> _TASK GOAL_
Scanning the entries below, copy every line that contains the word "Latte".

Detected change data:
□ □ □
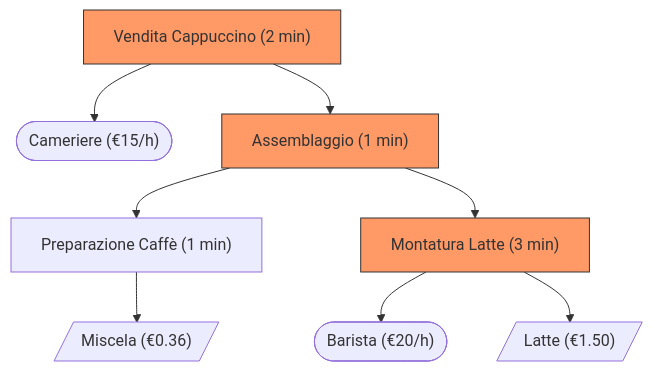
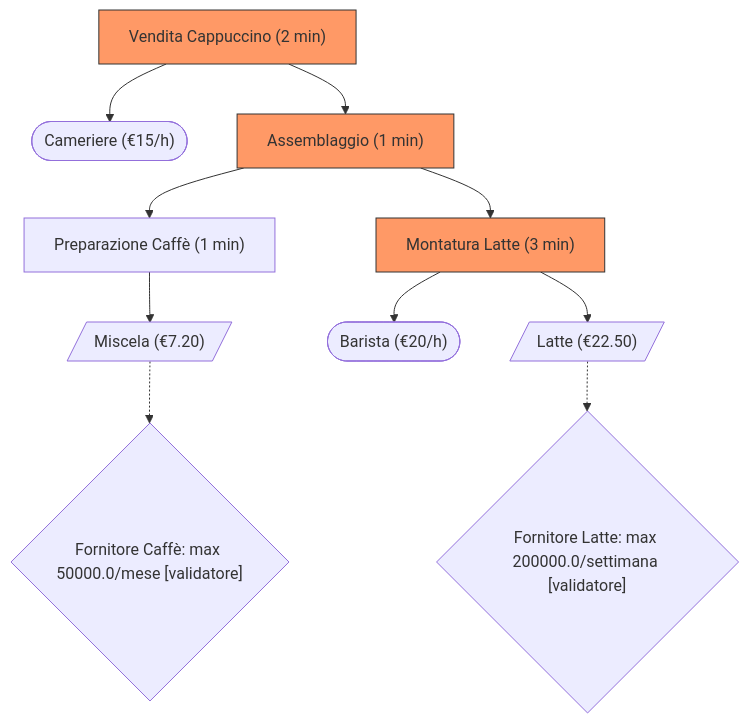
One commit to Gialicus/explosio changed the diagram in cappuccino.mmd. Above: the diagram before and after it, drawn with Mermaid. The commit also changed 23 other files, not shown here.

```diff
--- a/cappuccino.mmd
+++ b/cappuccino.mmd
@@ -1,19 +1,23 @@
 flowchart TB
   ACT-001["Vendita Cappuccino (2 min)"]
   ACT_001_H_0(["Cameriere (€15/h)"])
   ACT-001 --> ACT_001_H_0
   ACT-001 --> ACT-002
   ACT-002["Assemblaggio (1 min)"]
   ACT-002 --> ACT-003
   ACT-002 --> ACT-004
   ACT-003["Preparazione Caffè (1 min)"]
-  ACT_003_M_0[/"Miscela (€0.36)"/]
+  ACT_003_M_0[/"Miscela (€7.20)"/]
   ACT-003 --> ACT_003_M_0
+  ACT_003_SUP_M_0{"Fornitore Caffè: max 50000.0/mese [validatore]"}
+  ACT_003_M_0 -.-> ACT_003_SUP_M_0
   ACT-004["Montatura Latte (3 min)"]
   ACT_004_H_0(["Barista (€20/h)"])
   ACT-004 --> ACT_004_H_0
-  ACT_004_M_0[/"Latte (€1.50)"/]
+  ACT_004_M_0[/"Latte (€22.50)"/]
   ACT-004 --> ACT_004_M_0
+  ACT_004_SUP_M_0{"Fornitore Latte: max 200000.0/settimana [validatore]"}
+  ACT_004_M_0 -.-> ACT_004_SUP_M_0
   style ACT-001 fill:#f96,stroke:#333
   style ACT-002 fill:#f96,stroke:#333
   style ACT-004 fill:#f96,stroke:#333
```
□ □ □
> _YOUR RESPONSE_
   ACT-004["Montatura Latte (3 min)"]
-  ACT_004_M_0[/"Latte (€1.50)"/]
+  ACT_004_M_0[/"Latte (€22.50)"/]
+  ACT_004_SUP_M_0{"Fornitore Latte: max 200000.0/settimana [validatore]"}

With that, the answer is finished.